There are several methods used for stabilizing such foundations, some of which are effective if your soil will accommodate them or if someone drills deep enough to hit soils or bedrock that will. Not an inexpensive proposition in any case that I'm aware of. Well, as with tile work on this site, the cost can be decreased substantially if you're willing to DIY the project, but most folks are just not ready for any of that. Our friend Davy has done a bit of that on his own foundation and perhaps he can offer a recommendation.

My opinion; worth price charged.
__________________
CX

Y'ALL NEW VISITORS READ THIS HERE!
cx is online now   Reply With Quote
Unread 12-01-2019, 11:25 PM   #44
Davy
Moderator -- Mud Man
 
Davy's Avatar
 
Join Date: Jan 2003
Location: Princeton,Tx.- Dallas area
Posts: 32,655
I agree with watering the foundation. If we get enough rain, I don't water mine much but during those real dry summers, to water it enough probably takes a hundred dollars a month in water. Even then, my foundation still moves some. When it's dry, it's hard to keep it wet enough because it's so dry even 4 and 5 ft and more out from the slab. And, I don't water my yard a whole lot in the summer, just enough to keep things alive.

As far as piers go, I've done more homework on it than anything else. I actually bought everything needed to push the concrete piers in the ground. Just to get a feel for it, I did dig down in my front yard and pushed piers under the edge of my slab in one spot. I didn't raise the slab any, I was mainly trying out the hydraulic pump and ram. I found that this isn't a job for an old man. Digging in this black dirt was tough.

I've since found what I think is a better system. It's where a hole is bored into the ground, then a bell tool is fastened to the machine to widen the hole at the bottom. The hole is about 12 ft deep and rebar and concrete is added. After it sets for a week, the house is jacked up and supported on top of the piers. I'll try to find a link to what I'm talking about.

Here's a link. Give me your opinions. https://www.youtube.com/watch?v=YudDbWmLktg
__________________
Davy

www.davystephenstile.com

Last edited by Davy; 12-01-2019 at 11:31 PM. Reason: add link
Davy is offline   Reply With Quote
Unread 12-02-2019, 11:38 AM   #45
Triplelandj
Registered User
 
Join Date: Jul 2018
Location: Fort Worth TX
Posts: 19
Kevin,
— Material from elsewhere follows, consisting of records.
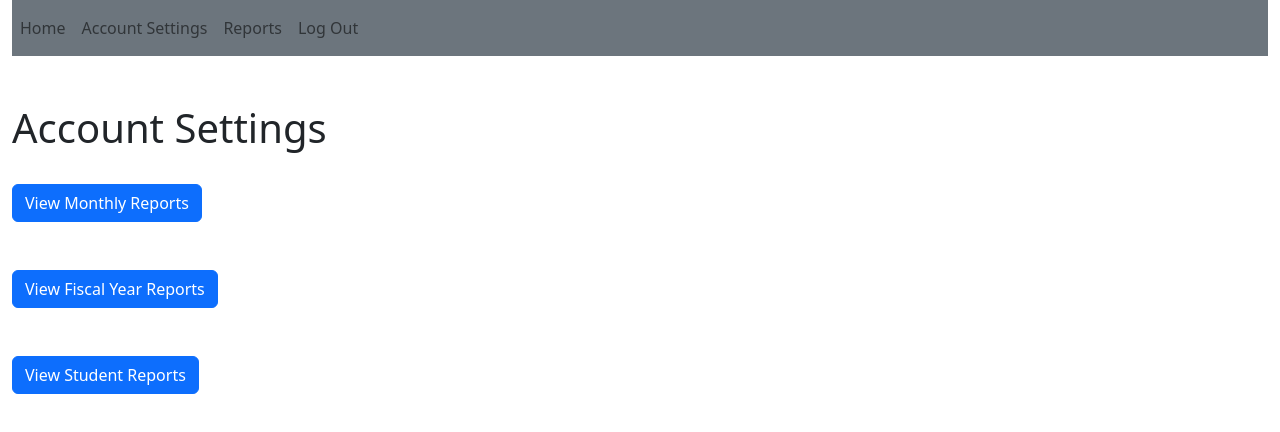
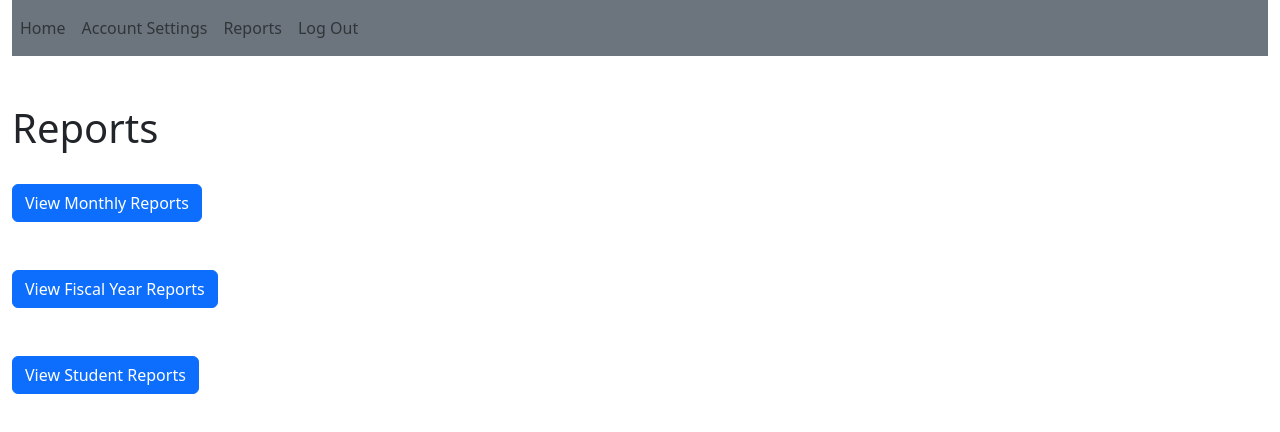
Before and after one commit to WBot3000/SWB_Software, a React (Create React App) app in the folder front-end/: page /reports in a window 1280 px wide. Shown: the top 432 px of the page. Built offline with nearby package versions, Linux system fonts and the light colour scheme.

Commit message:
Quick error fix on the Reports page (title now correct)

```diff
--- a/front-end/src/pages/reports/ReportSelectionPage.js
+++ b/front-end/src/pages/reports/ReportSelectionPage.js
@@ -5,7 +5,7 @@ function ReportSelectionPage() {
     return <Container fluid>
         <NavMenu/>
         <Row className="mt-5 mb-4">
-            <h1>Account Settings</h1>
+            <h1>Reports</h1>
         </Row>
         <Stack gap={5}>
             <Col><Button>View Monthly Reports</Button></Col>
```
How long do you suggest we wait to see the movement before placing flooring back in? I'm thinking we need to at least see what happens during the summer, but our main sign of movement for the past 3 years has been the tile snapping.
Gosh, I don't think I could handle being floor-less for too long!
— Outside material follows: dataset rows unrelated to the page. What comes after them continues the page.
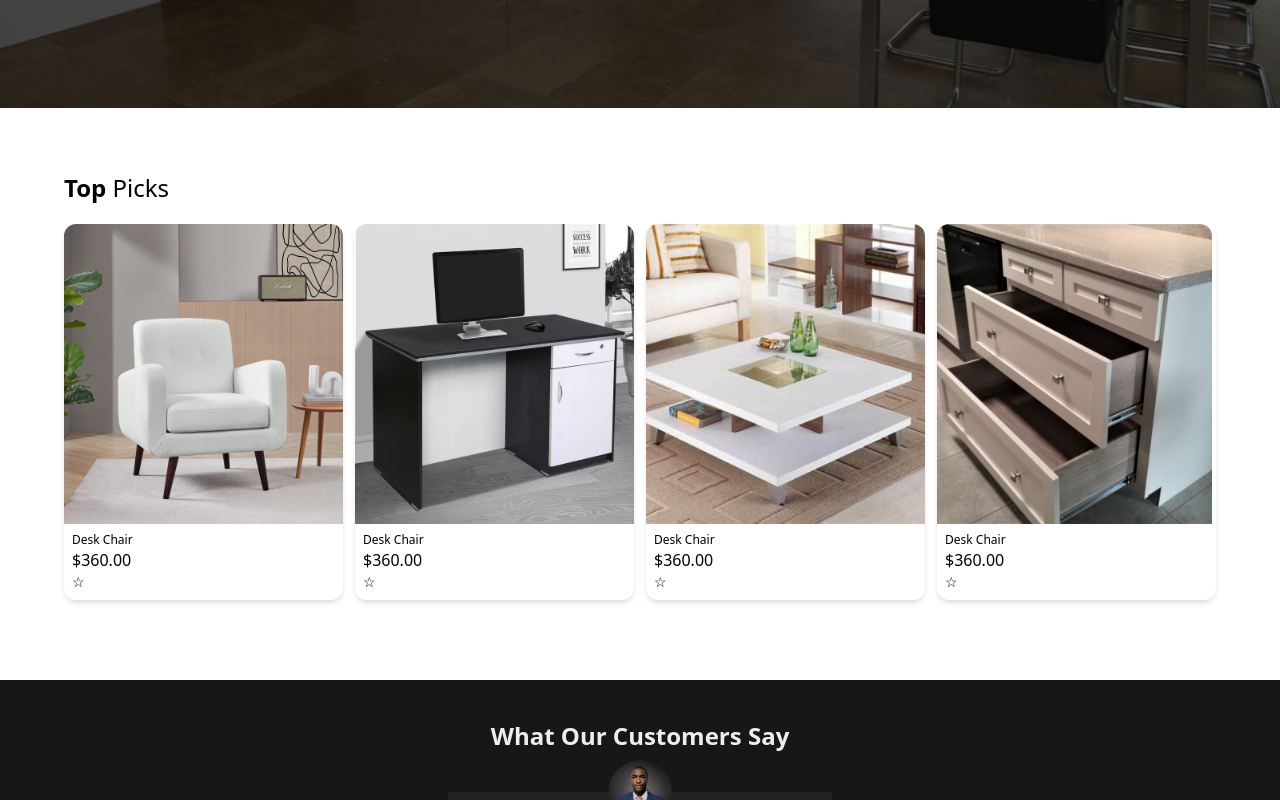
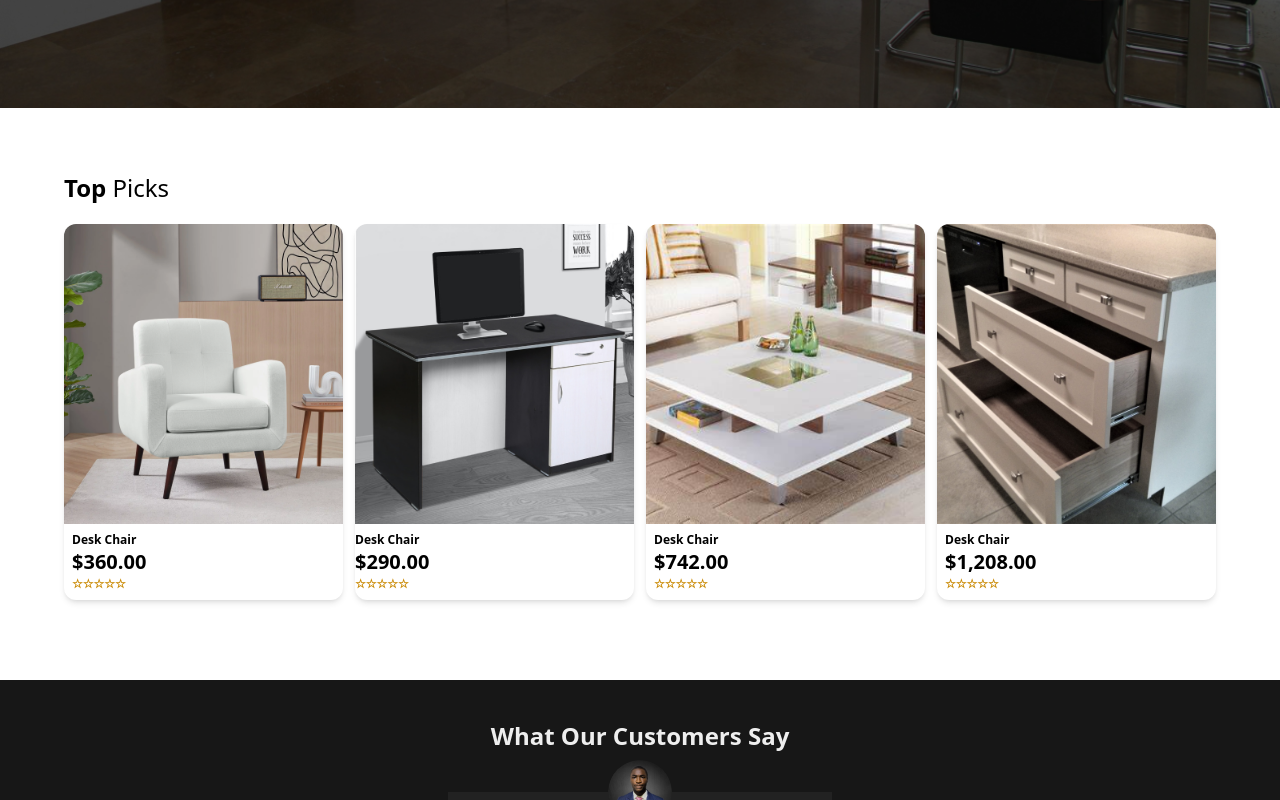
Before and after one commit to FirstAyo/Comfort_Haven, a website: page src/index.html in a window 1280 px wide. Shown: the part 2963-3763 px from the top of the page. Drawn offline with Linux system fonts and the light colour scheme.

Commit message:
Updated images for the recommended card section

```diff
--- a/src/index.html
+++ b/src/index.html
@@ -62,19 +62,22 @@
                         Living Room Showcase</p>
                 </div>
 
-                <div class="rounded-3xl bg-[url('../img/kitchenShowcase.png')] bg-cover bg-center bg-no-repeat md:flex-1">
+                <div
+                    class="rounded-3xl bg-[url('../img/kitchenShowcase.png')] bg-cover bg-center bg-no-repeat md:flex-1">
                     <p class="bg-black/20 text-white w-full h-full rounded-3xl text-center py-[60%] text-xl font-bold">
                         Kitchen Showcase</p>
                 </div>
 
-                <div class="rounded-3xl bg-[url('../img/officeShowcase.png')] bg-cover bg-center bg-no-repeat md:flex-1">
+                <div
+                    class="rounded-3xl bg-[url('../img/officeShowcase.png')] bg-cover bg-center bg-no-repeat md:flex-1">
                     <p class="bg-black/20 text-white w-full h-full rounded-3xl text-center py-[60%] text-xl font-bold">
                         Office Showcase</p>
                 </div>
             </div>
 
             <!-- video section -->
-            <div class="rounded-3xl bg-[url(../img/videoSection.png)] bg-cover bg-center h-[250px] md:h-[500px] bg-no-repeat w-[90%] mx-auto">
+            <div
+                class="rounded-3xl bg-[url(../img/videoSection.png)] bg-cover bg-center h-[250px] md:h-[500px] bg-no-repeat w-[90%] mx-auto">
                 <div class="bg-black/20 text-white w-full h-full rounded-3xl text-xl font-bold my-5 flex items-center">
                     <img src="../img/gridicons_play.png" alt="" class="mx-auto">
                 </div>
@@ -85,23 +88,40 @@
         <section class="bg-white pb-16">
 
             <h1 class="text-center text-[#00334B] pt-10 pb-5 text-2xl uppercase font-bold">Recommended <span
-                    class="font-normal">For
-                    You</span></h1>
+                    class="font-normal">For You</span></h1>
 
-            <div class="flex flex-col md:flex-row w-[90%] justify-center mx-auto gap-2">
-                <div class="rounded-3xl bg-[url('../img/deskChair.png')] bg-cover bg-center h-[400px] bg-no-repeat md:flex-1">
+            <div class="flex flex-col md:flex-row w-[90%] mx-auto gap-2">
+                <div
+                    class="rounded-3xl bg-[url('../img/blueChair.png')] bg-cover bg-center h-[400px] bg-no-repeat md:flex-1">
+
+                    <div class="text-white flex w-[95%] mx-auto items-end h-[98%] bg-black/20">
+                        <div class="flex-1">
+                            <p>Office Desk</p>
+                            <p>$520.00</p>
+                        </div>
+
+                        <div class="flex text-[10px] flex-1 gap-1">
+                            <img src="../img/loveIcon.png" alt="" class="w-[32px] h-[32px]">
+                            <div class="bg-black/70 rounded-full border-2 flex justify-center items-center gap-2 px-3 py-2">
+                                <img src="../img/iconCart.png" alt="" class="w-[13px] h-[13px]">
+                                <a href="" class="">Add To Cart</a>
+                            </div>
+                        </div>
+                    </div>
+                </div>
+
+                <div
+                    class="rounded-3xl bg-[url('../img/woodTable.png')] bg-cover bg-center h-[400px] bg-no-repeat md:flex-1">
 
                 </div>
 
-                <div class="rounded-3xl bg-[url('../img/officeDesk.png')] bg-cover bg-center h-[400px] bg-no-repeat md:flex-1">
+                <div
+                    class="rounded-3xl bg-[url('../img/greenChair.png')] bg-cover bg-center h-[400px] bg-no-repeat md:flex-1">
 
                 </div>
 
-                <div class="rounded-3xl bg-[url('../img/cushionChair.png')] bg-cover bg-center h-[400px] bg-no-repeat md:flex-1">
-
-                </div>
-
-                <div class="rounded-3xl bg-[url('../img/bookShelf.png')] bg-cover bg-center h-[400px] bg-no-repeat md:flex-1">
+                <div
+                    class="rounded-3xl bg-[url('../img/woodShelf.png')] bg-cover bg-center h-[400px] bg-no-repeat md:flex-1">
 
                 </div>
             </div>
@@ -113,7 +133,8 @@
                 <h1 class="text-3xl md:text-5xl font-bold md:w-[50%] mx-auto text-center">Meticulously Crafted For
                     Exceptional Comfort
                 </h1>
-                <p class="text-xl md:w-[50%] mx-auto text-center py-10 px-5 md:px-10">Uncover the artistry behind our furniture.
+                <p class="text-xl md:w-[50%] mx-auto text-center py-10 px-5 md:px-10">Uncover the artistry behind our
+                    furniture.
                     Explore the meticulous craftsmanship and premium materials that define ComfortHaven</p>
                 <a href="#" class="text-teal-800 border bg-white py-4 px-6 rounded-md font-bold">Explore our
                     Craftsmanship</a>
@@ -122,48 +143,73 @@
 
         <!-- Top picks section -->
         <section class="w-[100%] bg-white pt-16">
-            <h1 class="w-[90%] mx-auto text-2xl font-bold mb-5 text[#00334B]">Top <span class="font-normal">Picks</span></h1>
+            <h1 class="w-[90%] mx-auto text-2xl font-bold mb-5 text[#00334B]">Top <span class="font-normal">Picks</span>
+            </h1>
 
             <!-- top picks card section -->
             <div class="flex flex-col md:flex-row gap-3 w-[90%] mx-auto mb-20">
 
                 <!-- top picks card 1 -->
                 <div class="flex-1 bg-white h-full rounded-xl shadow-md">
-                    <img src="../img/whiteChair.png" alt="" class="h-[400px] md:h-[300px] rounded-t-xl">
-                    <div class="h-[15%] flex flex-col px-2 py-2">
+                    <img src="../img/whiteChair.png" alt="" class="h-[400px] w-[100%] md:h-[300px] rounded-t-xl">
+                    <div class="h-[15%] flex flex-col px-2 py-2 font-bold">
                         <h5 class="text-xs flex-1">Desk Chair</h5>
-                        <p class="flex-1 text-md">$360.00</p>
-                        <p class="flex-1 text-sm">&star;</p>
+                        <p class="flex-1 text-xl">$360.00</p>
+                        <div class="flex-1 flex text-yellow-600">
+                            <p class="text-xs">&star;</p>
+                            <p class="text-xs">&star;</p>
+                            <p class="text-xs">&star;</p>
+                            <p class="text-xs">&star;</p>
+                            <p class="text-xs">&star;</p>
+                        </div>
                     </div>
                 </div>
 
                 <!-- top picks card 2 -->
                 <div class="flex-1 bg-white h-full rounded-xl shadow-md">
-                    <img src="../img/blackTable.png" alt="" class="h-[400px] md:h-[300px] rounded-t-xl">
-                    <div class="h-[15%] flex flex-col px-2 py-2">
+                    <img src="../img/blackTable.png" alt="" class="h-[400px] w-[100%] md:h-[300px] rounded-t-xl">
+                    <div class="h-[15%] flex flex-col py-2 font-bold">
                         <h5 class="text-xs flex-1">Desk Chair</h5>
-                        <p class="flex-1 text-md">$360.00</p>
-                        <p class="flex-1 text-sm">&star;</p>
+                        <p class="flex-1 text-xl">$290.00</p>
+                        <div class="flex-1 flex text-yellow-600">
+                            <p class="text-xs">&star;</p>
+                            <p class="text-xs">&star;</p>
+                            <p class="text-xs">&star;</p>
+                            <p class="text-xs">&star;</p>
+                            <p class="text-xs">&star;</p>
+                        </div>
                     </div>
                 </div>
 
                 <!-- top picks card 3 -->
                 <div class="flex-1 bg-white h-full rounded-xl shadow-md">
-                    <img src="../img/whiteTable.png" alt="" class="h-[400px] md:h-[300px] rounded-t-xl">
-                    <div class="h-[15%] flex flex-col px-2 py-2">
+                    <img src="../img/whiteTable.png" alt="" class="h-[400px] w-[100%] md:h-[300px] rounded-t-xl">
+                    <div class="h-[15%] flex flex-col px-2 py-2 font-bold">
                         <h5 class="text-xs flex-1">Desk Chair</h5>
-                        <p class="flex-1 text-md">$360.00</p>
-                        <p class="flex-1 text-sm">&star;</p>
+                        <p class="flex-1 text-xl">$742.00</p>
+                        <div class="flex-1 flex text-yellow-600">
+                            <p class="text-xs">&star;</p>
+                            <p class="text-xs">&star;</p>
+                            <p class="text-xs">&star;</p>
+                            <p class="text-xs">&star;</p>
+                            <p class="text-xs">&star;</p>
+                        </div>
                     </div>
                 </div>
 
                 <!-- top picks card 4 -->
                 <div class="flex-1 bg-white h-full rounded-xl shadow-md">
-                    <img src="../img/drawer.png" alt="" class="h-[400px] md:h-[300px] rounded-t-xl">
-                    <div class="h-[15%] flex flex-col px-2 py-2">
+                    <img src="../img/drawer.png" alt="" class="h-[400px] w-[100%] md:h-[300px] rounded-t-xl">
+                    <div class="h-[15%] flex flex-col px-2 py-2 font-bold">
                         <h5 class="text-xs flex-1">Desk Chair</h5>
-                        <p class="flex-1 text-md">$360.00</p>
-                        <p class="flex-1 text-sm">&star;</p>
+                        <p class="flex-1 text-xl">$1,208.00</p>
+                        <div class="flex-1 flex text-yellow-600">
+                            <p class="text-xs">&star;</p>
+                            <p class="text-xs">&star;</p>
+                            <p class="text-xs">&star;</p>
+                            <p class="text-xs">&star;</p>
+                            <p class="text-xs">&star;</p>
+                        </div>
                     </div>
                 </div>
             </div>
@@ -180,8 +226,13 @@
                 <div class="absolute w-[95%] md:w-[50%] mx-auto bottom-10 md:bottom-32">
                     <div class="md:px-6">
                         <img src="../img/Vector.png" alt="" class="mx-auto pb-14 md:pb-5">
-                        <p class="text-sm font-normal text-center">As a realtor, I understand the importance of a well-staged home. ComfortHaven has become my go-to for furniture recommendations. The virtual room planner is a valuable tool that helps my clients envision the potential of their living spaces.</p>
-                        <p class="text-sm font-normal text-center my-10">The quality and variety of their furniture collections make it easy for me to find the perfect pieces for any home. I appreciate the attention to detail and craftsmanship in every item.</p>
+                        <p class="text-sm font-normal text-center">As a realtor, I understand the importance of a
+                            well-staged home. ComfortHaven has become my go-to for furniture recommendations. The
+                            virtual room planner is a valuable tool that helps my clients envision the potential of
+                            their living spaces.</p>
+                        <p class="text-sm font-normal text-center my-10">The quality and variety of their furniture
+                            collections make it easy for me to find the perfect pieces for any home. I appreciate the
+                            attention to detail and craftsmanship in every item.</p>
                         <p class="text-xs text-gray-400 font-normal text-center border-t w-[50%] mx-auto py-3">Realtor
                             <br><span class="text-sm text-white">Bankz The Realtor</span>
                         </p>
```
Also changed, not shown: img/blueChair.png (added), img/bookShelf.png (deleted), img/cushionChair.png (deleted), img/deskChair.png (deleted), img/greenChair.png (added), img/iconCart.png (added), img/loveIcon.png (added), img/officeDesk.png (deleted), img/woodShelf.png (added), img/woodTable.png (added), src/output.css.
CX,
On one hand, its good that you think it won't be covered under structure warranty because maybe that means it's not a super huge fix or dangerous. However, what happens if we wait? Won't the house continue to split in half (up the walls and continue up the brick) until it's a major structural default? We have 3 years left on a 10-year "Major Structural Default".


At this point....I just want to know it can be fixed and not pop our flooring up again when it's time to lay more down, BUT ALSO be able to resale our house if ever we decide to. Can all foundation problems, like this, be stabilized indefinitely? OR is it more like: stabilize for now but once a problem, always a problem?
__________________
Lana
Triplelandj is offline   Reply With Quote
Reply
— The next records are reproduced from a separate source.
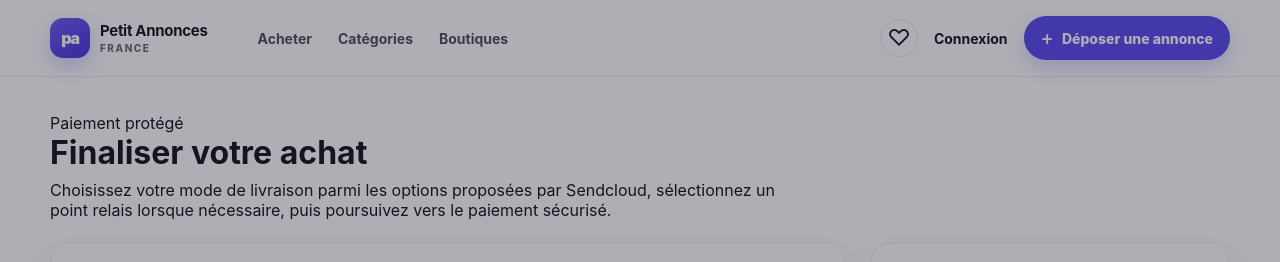
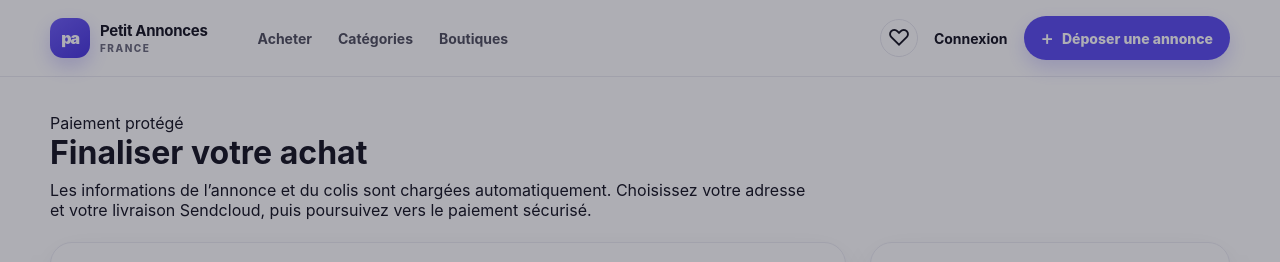
Before and after one commit to hakersoy66/petitannonces, a Next.js app in the folder apps/web/: page /checkout in a window 1280 px wide. Shown: the top 262 px of the page. Built offline with nearby package versions, Linux system fonts and the light colour scheme; no server answers.

Commit message:
checkout: simplify listing handoff

```diff
--- a/apps/web/app/checkout/page.tsx
+++ b/apps/web/app/checkout/page.tsx
@@ -9,10 +9,6 @@ export const metadata = {
 export default async function CheckoutPage({searchParams}:{searchParams:Promise<Record<string,string|string[]|undefined>>}) {
   const params=await searchParams;
   const listingId=typeof params.listingId==="string"?params.listingId:"";
-  const fromPostalCode=typeof params.fromPostalCode==="string"?params.fromPostalCode:"75001";
-  const parsedAmount=typeof params.itemAmountMinor==="string"?Number(params.itemAmountMinor):0;
-  const itemAmountMinor=Number.isInteger(parsedAmount)&&parsedAmount>0?parsedAmount:0;
-
   return (
     <>
       <SiteHeader />
@@ -20,11 +16,9 @@ export default async function CheckoutPage({searchParams}:{searchParams:Promise<
         <div style={{maxWidth:1180,margin:"0 auto 22px"}}>
           <p className="eyebrow">Paiement protégé</p>
           <h1 style={{marginBottom:8}}>Finaliser votre achat</h1>
-          <p className="muted" style={{maxWidth:760}}>Choisissez votre mode de livraison parmi les options proposées par Sendcloud, sélectionnez un point relais lorsque nécessaire, puis poursuivez vers le paiement sécurisé.</p>
+          <p className="muted" style={{maxWidth:760}}>Les informations de l’annonce et du colis sont chargées automatiquement. Choisissez votre adresse et votre livraison Sendcloud, puis poursuivez vers le paiement sécurisé.</p>
         </div>
-        <div style={{maxWidth:1180,margin:"0 auto"}}>
-          <CheckoutClient listingId={listingId} fromPostalCode={fromPostalCode} itemAmountMinor={itemAmountMinor} />
-        </div>
+        <div style={{maxWidth:1180,margin:"0 auto"}}><CheckoutClient listingId={listingId} /></div>
       </main>
     </>
   );
```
Stonetooling.com   Tile-Assn.com   National Gypsum Permabase


Thread Tools Search this Thread
Search this Thread:

Advanced Search

Posting Rules
You may not post new threads
You may not post replies
You may not post attachments
You may not edit your posts

BB code is On
Smilies are On
[IMG] code is On
HTML code is Off
Forum Jump

Similar Threads
Thread Thread Starter Forum Replies Last Post
Not a good month Houston Remodeler The Mud Box 49 01-04-2015 08:28 PM
Help! 6 month old tile needs redo? / Need suggestions on underlayment Jeff1414 Tile Forum/Advice Board 17 06-12-2006 05:32 PM
Pic of the Month John Bridge The Mud Box 15 01-05-2002 04:12 PM


All times are GMT -6. The time now is 08:53 PM.


Sponsors

Powered by vBulletin® Version 3.7.4
Copyright ©2000 - 2020, Jelsoft Enterprises Ltd.
Copyright 2018 John Bridge & Associates, LLC